It has been brought to our attention that as a result of the 30 hour rule, some Deaf people are being asked to have “non communication days”. These are days when no communication support is provided, so they are expected to get on with tasks that don’t require any communication. This has even been agreed by some employers, who by not challenging it, are sending out the message that this is acceptable.
We are appalled by this. The UN Convention on the Rights of People with Disabilities (UNCRPD), Article 27, states that “Persons with disabilities have equal rights to work and gain a living.” This is being severely impeded by the current guidance being implemented. Our biggest fear is that the lower pay will result in deaf people having to employ sub-standard support, that doesn’t meet their needs and restricts their ability to progress, or, worse they will become unemployable.
One Deaf professional we spoke to told us:
“I have always worked in a hearing environment. I have been lucky over the past 20 years, as I have developed skills and abilities that has given me the opportunity to not just develop as a manager, but to get to the level of CEO. This would not have happened if I did not have Access to Work resources. I have valued that resource and have used it well. But one of the things that has often been difficult is the level of resources you are allocated – you have to provide very detailed information about how you will use if that is sometimes difficult to predict. This often meant that there was no resources for 5 days support, this meant that at least one day a week is what I have always called a “non communication day” – when there was no interpreter.

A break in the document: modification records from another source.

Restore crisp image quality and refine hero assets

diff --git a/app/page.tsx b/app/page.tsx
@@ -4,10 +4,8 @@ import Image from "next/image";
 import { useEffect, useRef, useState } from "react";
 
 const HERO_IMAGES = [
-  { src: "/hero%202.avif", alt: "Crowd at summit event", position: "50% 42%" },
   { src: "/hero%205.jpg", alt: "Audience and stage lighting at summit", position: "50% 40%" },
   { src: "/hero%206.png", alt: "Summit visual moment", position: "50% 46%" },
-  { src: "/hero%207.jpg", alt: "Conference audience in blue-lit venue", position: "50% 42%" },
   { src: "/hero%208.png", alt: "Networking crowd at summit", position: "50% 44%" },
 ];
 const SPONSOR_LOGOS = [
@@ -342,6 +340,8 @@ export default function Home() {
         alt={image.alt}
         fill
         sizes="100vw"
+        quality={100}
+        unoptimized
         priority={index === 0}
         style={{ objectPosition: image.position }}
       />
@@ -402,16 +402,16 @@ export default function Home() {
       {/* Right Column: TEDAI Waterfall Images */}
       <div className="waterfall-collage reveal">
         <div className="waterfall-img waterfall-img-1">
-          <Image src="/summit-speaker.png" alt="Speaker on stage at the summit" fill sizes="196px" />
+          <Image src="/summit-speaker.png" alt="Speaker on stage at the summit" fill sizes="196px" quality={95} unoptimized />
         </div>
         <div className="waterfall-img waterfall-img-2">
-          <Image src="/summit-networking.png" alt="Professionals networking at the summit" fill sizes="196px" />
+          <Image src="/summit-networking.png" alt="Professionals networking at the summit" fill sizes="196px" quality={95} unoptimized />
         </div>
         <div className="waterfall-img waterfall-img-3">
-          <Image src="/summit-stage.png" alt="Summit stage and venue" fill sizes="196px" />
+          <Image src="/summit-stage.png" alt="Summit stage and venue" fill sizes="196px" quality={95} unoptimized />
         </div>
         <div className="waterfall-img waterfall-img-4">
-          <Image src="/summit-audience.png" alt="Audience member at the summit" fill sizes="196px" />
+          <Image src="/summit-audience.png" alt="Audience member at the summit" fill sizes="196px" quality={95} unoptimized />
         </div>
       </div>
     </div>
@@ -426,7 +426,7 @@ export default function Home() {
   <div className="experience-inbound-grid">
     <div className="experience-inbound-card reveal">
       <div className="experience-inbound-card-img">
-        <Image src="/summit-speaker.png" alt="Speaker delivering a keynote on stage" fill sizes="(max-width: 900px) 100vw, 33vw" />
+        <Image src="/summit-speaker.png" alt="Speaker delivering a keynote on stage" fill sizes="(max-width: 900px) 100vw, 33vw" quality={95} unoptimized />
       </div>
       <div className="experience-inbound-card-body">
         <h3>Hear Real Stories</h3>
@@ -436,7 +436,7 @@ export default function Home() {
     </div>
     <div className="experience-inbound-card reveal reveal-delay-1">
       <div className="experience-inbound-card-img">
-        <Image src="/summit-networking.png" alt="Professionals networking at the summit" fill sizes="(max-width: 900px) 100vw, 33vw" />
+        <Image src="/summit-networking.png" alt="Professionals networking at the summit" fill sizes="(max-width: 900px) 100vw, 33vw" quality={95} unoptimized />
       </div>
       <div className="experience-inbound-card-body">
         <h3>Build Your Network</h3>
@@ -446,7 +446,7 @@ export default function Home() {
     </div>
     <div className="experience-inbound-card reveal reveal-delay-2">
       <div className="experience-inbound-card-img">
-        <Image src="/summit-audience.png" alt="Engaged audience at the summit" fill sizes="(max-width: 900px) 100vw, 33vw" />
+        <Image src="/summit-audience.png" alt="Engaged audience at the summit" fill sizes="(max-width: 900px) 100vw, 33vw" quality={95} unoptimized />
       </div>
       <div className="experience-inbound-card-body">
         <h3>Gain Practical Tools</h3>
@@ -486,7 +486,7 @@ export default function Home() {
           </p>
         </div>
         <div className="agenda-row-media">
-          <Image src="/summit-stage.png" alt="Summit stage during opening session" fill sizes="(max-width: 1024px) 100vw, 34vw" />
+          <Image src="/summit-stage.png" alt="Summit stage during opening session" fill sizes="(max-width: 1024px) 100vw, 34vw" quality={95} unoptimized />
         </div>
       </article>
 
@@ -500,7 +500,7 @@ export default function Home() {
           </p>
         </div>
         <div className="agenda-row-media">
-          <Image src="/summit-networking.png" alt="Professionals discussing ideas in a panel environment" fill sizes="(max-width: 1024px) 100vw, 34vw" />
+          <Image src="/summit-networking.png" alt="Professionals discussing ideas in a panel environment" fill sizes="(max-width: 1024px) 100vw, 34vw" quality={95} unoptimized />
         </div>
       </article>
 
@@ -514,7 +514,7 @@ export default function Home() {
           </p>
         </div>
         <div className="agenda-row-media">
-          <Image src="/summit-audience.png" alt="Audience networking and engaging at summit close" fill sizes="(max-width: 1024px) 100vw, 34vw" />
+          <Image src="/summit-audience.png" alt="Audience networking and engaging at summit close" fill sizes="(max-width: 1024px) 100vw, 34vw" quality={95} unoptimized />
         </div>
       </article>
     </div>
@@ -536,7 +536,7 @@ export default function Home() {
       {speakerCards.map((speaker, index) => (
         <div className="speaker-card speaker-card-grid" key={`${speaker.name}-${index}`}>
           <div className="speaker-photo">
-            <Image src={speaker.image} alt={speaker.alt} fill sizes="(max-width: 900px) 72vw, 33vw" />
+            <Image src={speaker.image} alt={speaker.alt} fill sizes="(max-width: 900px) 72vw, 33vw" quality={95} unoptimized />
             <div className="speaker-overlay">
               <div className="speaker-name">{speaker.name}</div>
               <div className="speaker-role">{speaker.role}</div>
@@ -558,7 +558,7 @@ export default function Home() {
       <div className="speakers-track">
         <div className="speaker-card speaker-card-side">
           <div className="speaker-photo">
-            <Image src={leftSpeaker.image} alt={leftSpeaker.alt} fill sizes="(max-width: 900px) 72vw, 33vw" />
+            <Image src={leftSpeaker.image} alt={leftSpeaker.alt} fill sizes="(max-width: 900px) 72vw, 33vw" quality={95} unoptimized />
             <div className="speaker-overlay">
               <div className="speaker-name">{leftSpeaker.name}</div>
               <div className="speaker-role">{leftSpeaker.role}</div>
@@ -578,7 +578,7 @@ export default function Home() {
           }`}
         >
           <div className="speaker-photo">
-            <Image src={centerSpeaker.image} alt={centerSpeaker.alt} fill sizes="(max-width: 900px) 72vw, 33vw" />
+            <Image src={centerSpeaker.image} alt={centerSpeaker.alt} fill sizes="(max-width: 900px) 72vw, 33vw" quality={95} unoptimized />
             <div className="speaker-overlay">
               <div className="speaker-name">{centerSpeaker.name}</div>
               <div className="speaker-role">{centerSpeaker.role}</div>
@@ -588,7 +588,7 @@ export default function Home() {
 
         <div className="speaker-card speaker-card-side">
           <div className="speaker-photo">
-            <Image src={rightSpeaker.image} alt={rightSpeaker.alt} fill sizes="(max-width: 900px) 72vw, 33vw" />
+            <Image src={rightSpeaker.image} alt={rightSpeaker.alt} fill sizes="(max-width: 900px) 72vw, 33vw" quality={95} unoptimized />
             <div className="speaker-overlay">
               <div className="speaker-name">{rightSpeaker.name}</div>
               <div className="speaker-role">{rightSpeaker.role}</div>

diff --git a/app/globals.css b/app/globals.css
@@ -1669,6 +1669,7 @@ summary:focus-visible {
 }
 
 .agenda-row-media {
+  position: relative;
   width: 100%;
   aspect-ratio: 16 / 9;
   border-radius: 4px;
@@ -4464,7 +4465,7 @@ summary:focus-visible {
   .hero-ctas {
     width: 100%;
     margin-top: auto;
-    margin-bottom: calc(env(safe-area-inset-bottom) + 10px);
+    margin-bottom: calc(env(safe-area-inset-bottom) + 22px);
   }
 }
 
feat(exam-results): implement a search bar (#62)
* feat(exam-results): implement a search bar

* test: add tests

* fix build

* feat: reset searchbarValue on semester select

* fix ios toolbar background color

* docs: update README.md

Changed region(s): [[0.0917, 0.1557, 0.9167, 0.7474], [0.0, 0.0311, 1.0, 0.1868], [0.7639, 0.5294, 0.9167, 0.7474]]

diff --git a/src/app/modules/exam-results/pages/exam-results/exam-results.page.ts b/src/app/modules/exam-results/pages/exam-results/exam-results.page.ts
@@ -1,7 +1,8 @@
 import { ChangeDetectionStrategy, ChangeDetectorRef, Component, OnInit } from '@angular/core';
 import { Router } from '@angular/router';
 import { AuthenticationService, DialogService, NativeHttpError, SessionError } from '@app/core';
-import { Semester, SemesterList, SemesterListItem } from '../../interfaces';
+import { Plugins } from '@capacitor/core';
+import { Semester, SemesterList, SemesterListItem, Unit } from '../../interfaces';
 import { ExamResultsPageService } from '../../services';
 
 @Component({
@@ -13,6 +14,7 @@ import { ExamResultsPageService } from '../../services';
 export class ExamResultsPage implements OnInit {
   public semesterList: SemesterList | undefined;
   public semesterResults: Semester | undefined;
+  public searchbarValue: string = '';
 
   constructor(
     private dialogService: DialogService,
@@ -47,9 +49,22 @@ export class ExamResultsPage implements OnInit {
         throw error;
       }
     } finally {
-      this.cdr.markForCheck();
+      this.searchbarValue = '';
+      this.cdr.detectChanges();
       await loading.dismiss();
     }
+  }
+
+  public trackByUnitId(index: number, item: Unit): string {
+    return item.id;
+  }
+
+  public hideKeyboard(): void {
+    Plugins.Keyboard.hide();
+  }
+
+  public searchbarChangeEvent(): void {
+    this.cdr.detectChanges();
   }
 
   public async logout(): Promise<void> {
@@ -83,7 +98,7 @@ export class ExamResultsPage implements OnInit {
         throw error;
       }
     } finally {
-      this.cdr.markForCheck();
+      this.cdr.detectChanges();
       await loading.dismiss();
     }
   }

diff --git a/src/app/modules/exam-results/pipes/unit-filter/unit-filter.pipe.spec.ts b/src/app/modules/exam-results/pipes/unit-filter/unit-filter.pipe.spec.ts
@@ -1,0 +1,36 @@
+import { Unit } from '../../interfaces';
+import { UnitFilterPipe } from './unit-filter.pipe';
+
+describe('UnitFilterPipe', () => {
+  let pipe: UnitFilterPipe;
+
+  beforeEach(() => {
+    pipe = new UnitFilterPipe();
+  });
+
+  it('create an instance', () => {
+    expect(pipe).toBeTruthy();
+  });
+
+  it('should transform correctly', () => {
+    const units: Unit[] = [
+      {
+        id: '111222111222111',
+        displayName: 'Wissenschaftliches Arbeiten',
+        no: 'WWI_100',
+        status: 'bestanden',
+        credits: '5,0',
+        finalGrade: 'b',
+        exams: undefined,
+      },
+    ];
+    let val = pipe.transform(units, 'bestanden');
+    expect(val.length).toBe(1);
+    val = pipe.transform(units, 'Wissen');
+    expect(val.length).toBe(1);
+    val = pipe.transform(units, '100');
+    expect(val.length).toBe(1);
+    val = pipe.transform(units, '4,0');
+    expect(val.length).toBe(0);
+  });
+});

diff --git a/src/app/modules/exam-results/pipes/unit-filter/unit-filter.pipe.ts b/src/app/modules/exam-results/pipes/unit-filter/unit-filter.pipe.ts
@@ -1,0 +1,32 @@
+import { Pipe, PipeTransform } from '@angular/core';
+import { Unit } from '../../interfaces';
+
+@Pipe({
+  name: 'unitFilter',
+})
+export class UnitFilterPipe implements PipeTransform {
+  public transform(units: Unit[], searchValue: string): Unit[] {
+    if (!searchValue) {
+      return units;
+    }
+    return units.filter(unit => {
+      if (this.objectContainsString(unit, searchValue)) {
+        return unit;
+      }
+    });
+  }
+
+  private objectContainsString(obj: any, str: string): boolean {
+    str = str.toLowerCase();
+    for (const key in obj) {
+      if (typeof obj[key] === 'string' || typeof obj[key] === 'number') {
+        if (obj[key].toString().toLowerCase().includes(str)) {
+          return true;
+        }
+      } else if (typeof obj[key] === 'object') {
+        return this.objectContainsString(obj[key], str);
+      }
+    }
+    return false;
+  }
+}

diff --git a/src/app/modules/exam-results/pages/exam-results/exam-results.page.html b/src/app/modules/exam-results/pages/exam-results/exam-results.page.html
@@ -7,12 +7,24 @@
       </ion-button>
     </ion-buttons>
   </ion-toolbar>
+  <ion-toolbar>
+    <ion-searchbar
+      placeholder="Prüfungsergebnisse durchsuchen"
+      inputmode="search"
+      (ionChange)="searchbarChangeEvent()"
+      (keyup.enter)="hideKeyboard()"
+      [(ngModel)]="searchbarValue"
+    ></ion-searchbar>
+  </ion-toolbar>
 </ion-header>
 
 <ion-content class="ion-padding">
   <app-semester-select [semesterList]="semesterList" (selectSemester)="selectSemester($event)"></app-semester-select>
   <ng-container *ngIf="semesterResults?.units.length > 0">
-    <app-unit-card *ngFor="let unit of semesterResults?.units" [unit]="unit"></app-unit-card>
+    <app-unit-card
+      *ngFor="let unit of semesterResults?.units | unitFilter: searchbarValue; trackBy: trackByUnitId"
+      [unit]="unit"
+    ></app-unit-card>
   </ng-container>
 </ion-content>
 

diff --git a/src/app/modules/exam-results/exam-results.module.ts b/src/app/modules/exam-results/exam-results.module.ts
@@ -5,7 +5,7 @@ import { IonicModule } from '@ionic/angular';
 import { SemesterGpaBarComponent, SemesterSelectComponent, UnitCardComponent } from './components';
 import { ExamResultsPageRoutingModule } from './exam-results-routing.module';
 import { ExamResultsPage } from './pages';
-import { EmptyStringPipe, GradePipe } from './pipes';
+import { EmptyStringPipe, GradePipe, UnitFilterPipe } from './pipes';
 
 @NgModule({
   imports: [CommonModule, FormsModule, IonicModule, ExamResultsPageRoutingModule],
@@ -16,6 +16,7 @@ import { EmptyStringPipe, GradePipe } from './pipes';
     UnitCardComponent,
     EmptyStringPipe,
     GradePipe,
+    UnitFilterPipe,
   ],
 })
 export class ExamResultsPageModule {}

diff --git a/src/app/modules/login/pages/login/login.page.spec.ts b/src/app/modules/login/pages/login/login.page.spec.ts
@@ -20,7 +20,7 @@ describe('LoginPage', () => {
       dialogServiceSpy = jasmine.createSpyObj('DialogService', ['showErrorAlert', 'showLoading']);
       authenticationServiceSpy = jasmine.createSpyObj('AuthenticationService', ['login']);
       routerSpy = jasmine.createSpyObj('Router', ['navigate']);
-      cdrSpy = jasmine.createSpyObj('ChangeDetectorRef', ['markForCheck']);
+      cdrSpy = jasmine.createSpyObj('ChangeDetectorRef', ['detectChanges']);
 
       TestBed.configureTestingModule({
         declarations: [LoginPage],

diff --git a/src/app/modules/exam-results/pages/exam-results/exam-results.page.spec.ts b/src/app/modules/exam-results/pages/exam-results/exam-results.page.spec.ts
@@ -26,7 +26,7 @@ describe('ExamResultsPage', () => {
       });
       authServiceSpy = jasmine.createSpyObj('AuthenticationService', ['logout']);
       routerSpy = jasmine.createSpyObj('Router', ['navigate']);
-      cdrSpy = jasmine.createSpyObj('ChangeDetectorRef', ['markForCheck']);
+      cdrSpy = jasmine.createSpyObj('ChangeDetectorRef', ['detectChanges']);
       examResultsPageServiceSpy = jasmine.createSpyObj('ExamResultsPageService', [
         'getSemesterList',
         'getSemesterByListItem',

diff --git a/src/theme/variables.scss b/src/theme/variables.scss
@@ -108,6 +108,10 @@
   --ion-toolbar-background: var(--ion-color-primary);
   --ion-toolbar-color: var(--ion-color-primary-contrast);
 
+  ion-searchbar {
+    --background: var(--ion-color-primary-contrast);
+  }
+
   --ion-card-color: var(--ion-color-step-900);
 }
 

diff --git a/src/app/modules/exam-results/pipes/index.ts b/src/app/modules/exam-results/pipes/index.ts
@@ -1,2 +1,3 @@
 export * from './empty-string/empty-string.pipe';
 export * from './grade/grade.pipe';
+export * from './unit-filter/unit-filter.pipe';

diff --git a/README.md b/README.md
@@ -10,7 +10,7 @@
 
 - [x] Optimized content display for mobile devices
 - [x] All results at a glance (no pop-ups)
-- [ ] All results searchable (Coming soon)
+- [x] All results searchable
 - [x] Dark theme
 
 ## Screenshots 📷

This can feel very isolating and lonely. It can lead to miscommunication with hearing colleagues, who assume you have understood, as well as missing out on vital office chat and information being exchanged. For a manager this information in essential. Sometimes urgent decisions need to be made, without support this is often taken over by other members of staff. As a manager this leaves you feeling powerless and that you have lost control.
I am the expert of my own situation. The resources have got to work for me and be there to enable me to do my job”.
However, this is not merely an issue to do with employment, but a basic human right.
The higher support needs and therefore hours needed by Deaf people sets them apart from other AtW users. The governments own definition of discrimination states that “You can discriminate indirectly with working conditions or rules that disadvantage one group of people more than another.” https://www.gov.uk/employer-preventing-discrimination.
We don’t feel that it is too strong a statement to suggest this is what is currently happening to the Deaf community as a result of the 30 hour rule. We are of the opinion that the DWP are indirectly discriminating against Deaf people.
The Limping Chicken mentioned the non-communication day in their article “Things I am pleased, and not so pleased about, this Christmas”. We would like to thank Jen Dodds for raising awareness of the issue and our campaign.